Stored dataset items:
★ ★ ★ ★ ★ ★ ★

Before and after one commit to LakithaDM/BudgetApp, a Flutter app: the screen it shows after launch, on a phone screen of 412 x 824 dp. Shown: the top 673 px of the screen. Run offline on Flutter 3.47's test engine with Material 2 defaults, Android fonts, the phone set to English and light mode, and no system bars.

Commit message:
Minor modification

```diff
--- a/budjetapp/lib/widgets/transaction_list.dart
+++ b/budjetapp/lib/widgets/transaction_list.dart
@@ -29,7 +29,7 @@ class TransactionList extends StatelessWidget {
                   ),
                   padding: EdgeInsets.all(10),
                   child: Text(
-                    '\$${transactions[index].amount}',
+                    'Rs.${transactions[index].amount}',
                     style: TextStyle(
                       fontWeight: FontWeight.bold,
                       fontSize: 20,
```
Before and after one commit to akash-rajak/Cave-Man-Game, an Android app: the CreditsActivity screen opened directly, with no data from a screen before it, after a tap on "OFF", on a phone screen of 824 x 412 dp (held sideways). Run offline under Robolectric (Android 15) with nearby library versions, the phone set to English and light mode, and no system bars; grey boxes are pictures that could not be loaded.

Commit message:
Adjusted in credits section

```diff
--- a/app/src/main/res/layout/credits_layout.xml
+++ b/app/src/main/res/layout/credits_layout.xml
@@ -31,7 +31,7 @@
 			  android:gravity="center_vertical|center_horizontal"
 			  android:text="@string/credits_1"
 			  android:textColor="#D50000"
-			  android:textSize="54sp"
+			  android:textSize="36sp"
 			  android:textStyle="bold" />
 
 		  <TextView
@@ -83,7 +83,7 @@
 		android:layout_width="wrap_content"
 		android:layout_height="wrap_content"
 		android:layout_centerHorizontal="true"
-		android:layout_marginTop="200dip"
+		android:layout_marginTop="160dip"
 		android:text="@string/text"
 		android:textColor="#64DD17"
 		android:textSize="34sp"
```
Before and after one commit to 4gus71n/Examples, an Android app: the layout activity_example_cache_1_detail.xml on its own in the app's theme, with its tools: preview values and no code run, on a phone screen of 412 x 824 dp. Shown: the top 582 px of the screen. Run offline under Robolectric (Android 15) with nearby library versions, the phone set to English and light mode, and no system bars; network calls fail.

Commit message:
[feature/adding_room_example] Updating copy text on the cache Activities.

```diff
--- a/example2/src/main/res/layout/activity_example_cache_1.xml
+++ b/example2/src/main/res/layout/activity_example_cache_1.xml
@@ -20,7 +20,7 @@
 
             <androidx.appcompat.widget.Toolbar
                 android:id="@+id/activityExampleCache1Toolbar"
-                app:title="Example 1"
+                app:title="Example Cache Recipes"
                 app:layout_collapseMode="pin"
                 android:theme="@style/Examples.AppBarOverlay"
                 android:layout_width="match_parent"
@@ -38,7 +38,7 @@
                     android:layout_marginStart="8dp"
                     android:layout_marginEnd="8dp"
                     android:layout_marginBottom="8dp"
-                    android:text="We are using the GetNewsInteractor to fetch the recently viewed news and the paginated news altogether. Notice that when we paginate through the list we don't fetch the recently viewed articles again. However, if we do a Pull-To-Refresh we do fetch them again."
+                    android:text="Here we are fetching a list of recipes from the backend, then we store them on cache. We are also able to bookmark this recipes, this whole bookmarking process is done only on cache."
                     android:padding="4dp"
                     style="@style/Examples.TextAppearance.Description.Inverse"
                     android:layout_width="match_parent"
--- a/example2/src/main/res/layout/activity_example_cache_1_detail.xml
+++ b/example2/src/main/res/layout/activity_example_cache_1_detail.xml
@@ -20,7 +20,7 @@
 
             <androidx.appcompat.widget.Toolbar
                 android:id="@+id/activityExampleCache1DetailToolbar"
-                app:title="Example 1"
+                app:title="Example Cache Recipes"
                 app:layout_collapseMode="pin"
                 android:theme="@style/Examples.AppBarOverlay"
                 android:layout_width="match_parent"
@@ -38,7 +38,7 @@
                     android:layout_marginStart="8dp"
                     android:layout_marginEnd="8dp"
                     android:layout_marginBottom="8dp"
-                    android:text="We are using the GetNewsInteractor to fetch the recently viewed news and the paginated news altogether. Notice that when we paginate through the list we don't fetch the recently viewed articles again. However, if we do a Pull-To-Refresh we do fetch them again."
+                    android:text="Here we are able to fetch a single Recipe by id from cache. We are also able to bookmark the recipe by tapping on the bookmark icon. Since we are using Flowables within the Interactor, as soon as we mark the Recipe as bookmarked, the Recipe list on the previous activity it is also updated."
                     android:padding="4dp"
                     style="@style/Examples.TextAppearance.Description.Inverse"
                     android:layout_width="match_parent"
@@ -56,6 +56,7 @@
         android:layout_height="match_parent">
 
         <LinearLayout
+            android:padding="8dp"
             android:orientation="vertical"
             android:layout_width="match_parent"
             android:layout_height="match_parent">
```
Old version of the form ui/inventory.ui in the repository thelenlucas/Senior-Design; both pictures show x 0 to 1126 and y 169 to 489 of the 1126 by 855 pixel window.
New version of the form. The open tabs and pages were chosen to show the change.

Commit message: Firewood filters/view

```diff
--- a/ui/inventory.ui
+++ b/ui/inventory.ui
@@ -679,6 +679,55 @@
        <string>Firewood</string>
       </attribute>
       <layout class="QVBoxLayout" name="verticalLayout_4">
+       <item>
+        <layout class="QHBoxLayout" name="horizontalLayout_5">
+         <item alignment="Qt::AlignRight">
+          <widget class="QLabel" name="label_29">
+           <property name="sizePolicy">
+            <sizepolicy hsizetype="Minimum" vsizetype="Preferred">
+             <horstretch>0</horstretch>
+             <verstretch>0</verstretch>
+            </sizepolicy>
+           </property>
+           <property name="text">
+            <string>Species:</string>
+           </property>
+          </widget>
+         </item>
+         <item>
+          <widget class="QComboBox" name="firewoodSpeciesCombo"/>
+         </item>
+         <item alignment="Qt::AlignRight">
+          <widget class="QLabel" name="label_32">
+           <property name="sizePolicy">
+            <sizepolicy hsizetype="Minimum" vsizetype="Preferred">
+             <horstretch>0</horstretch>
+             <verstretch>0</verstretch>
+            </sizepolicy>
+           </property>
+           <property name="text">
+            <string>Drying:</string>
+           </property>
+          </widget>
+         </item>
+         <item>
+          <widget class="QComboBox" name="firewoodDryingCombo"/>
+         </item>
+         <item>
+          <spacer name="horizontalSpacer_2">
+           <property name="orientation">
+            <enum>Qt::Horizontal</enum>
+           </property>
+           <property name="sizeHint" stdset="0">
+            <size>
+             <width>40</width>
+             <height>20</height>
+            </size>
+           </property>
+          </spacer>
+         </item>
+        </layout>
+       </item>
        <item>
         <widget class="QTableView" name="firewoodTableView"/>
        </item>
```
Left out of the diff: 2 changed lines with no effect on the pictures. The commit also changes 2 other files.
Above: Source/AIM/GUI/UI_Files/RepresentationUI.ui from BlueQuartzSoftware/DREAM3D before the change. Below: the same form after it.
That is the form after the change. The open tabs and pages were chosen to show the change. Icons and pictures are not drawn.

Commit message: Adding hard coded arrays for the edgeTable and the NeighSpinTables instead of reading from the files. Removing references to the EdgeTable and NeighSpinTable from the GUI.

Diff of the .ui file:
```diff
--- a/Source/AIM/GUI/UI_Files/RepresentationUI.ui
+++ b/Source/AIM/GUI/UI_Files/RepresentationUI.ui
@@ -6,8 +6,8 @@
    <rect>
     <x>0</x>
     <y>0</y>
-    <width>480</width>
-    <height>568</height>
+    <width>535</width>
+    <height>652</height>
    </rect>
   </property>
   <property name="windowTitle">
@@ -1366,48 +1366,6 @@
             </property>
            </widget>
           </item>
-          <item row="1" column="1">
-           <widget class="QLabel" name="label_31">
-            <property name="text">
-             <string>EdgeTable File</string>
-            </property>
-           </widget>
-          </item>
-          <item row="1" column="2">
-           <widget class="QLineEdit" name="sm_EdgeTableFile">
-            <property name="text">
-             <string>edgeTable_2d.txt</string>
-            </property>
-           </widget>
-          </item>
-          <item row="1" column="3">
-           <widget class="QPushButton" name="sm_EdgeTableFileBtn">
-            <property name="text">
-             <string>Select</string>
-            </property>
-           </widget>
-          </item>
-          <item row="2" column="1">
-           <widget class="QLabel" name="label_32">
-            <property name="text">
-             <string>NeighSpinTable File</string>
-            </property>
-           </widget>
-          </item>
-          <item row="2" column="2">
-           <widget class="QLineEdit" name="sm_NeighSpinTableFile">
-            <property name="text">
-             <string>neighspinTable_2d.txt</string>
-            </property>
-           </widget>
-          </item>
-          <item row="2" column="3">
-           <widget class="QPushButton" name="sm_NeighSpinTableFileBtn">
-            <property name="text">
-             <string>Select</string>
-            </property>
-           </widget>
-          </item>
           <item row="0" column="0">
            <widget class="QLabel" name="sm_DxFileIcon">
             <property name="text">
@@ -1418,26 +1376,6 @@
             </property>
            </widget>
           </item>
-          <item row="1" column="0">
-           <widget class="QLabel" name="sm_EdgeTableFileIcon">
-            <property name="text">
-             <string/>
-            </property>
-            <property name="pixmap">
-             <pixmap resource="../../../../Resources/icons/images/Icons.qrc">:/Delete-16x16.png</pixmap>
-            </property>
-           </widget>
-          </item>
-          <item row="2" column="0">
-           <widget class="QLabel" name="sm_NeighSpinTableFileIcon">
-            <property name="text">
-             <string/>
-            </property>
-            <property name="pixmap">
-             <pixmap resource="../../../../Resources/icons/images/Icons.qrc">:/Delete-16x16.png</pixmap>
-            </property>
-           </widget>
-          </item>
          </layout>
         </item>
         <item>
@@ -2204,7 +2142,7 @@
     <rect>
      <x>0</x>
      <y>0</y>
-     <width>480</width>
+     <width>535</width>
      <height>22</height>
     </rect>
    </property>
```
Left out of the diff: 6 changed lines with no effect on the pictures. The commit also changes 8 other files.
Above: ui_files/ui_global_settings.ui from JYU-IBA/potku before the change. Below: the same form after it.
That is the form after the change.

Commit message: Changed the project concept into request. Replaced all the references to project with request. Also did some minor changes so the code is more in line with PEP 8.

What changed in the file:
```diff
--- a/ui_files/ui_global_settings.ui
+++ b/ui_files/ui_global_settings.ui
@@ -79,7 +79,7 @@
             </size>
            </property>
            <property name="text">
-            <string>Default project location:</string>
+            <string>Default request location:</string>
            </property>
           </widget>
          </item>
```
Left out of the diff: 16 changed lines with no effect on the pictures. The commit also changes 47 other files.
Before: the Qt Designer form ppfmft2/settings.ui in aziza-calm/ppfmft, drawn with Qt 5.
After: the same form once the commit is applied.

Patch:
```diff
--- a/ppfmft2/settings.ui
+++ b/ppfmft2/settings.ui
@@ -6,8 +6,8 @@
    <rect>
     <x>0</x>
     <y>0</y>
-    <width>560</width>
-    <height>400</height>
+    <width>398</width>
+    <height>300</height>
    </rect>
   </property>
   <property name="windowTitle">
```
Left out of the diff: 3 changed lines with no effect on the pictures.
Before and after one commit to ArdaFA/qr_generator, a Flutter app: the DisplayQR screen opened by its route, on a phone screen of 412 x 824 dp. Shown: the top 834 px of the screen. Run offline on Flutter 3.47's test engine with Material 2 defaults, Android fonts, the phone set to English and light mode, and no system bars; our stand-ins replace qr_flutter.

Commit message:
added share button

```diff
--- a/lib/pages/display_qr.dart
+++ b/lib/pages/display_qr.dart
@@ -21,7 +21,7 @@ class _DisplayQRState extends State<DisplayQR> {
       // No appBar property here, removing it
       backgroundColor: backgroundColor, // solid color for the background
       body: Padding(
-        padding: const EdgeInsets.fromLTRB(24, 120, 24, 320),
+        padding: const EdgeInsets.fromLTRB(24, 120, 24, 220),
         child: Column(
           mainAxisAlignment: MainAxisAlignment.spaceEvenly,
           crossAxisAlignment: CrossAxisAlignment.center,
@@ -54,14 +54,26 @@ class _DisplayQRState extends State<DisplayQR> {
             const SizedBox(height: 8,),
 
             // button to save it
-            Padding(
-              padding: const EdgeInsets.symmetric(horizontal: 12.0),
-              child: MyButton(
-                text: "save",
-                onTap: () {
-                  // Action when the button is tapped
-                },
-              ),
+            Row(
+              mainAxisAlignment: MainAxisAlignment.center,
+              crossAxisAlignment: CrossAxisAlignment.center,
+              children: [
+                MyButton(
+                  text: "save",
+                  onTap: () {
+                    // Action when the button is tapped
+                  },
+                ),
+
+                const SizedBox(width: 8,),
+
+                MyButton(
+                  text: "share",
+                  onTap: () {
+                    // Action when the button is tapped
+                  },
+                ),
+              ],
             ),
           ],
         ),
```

★ ★ ★ ★ ★ ★ ★

Problem to solve —
Within the entries above, find every line where the string "form" occurs, and copy it.

Answer below —
Old version of the form ui/inventory.ui in the repository thelenlucas/Senior-Design; both pictures show x 0 to 1126 and y 169 to 489 of the 1126 by 855 pixel window.
New version of the form. The open tabs and pages were chosen to show the change.
Above: Source/AIM/GUI/UI_Files/RepresentationUI.ui from BlueQuartzSoftware/DREAM3D before the change. Below: the same form after it.
That is the form after the change. The open tabs and pages were chosen to show the change. Icons and pictures are not drawn.
Above: ui_files/ui_global_settings.ui from JYU-IBA/potku before the change. Below: the same form after it.
That is the form after the change.
Before: the Qt Designer form ppfmft2/settings.ui in aziza-calm/ppfmft, drawn with Qt 5.
After: the same form once the commit is applied.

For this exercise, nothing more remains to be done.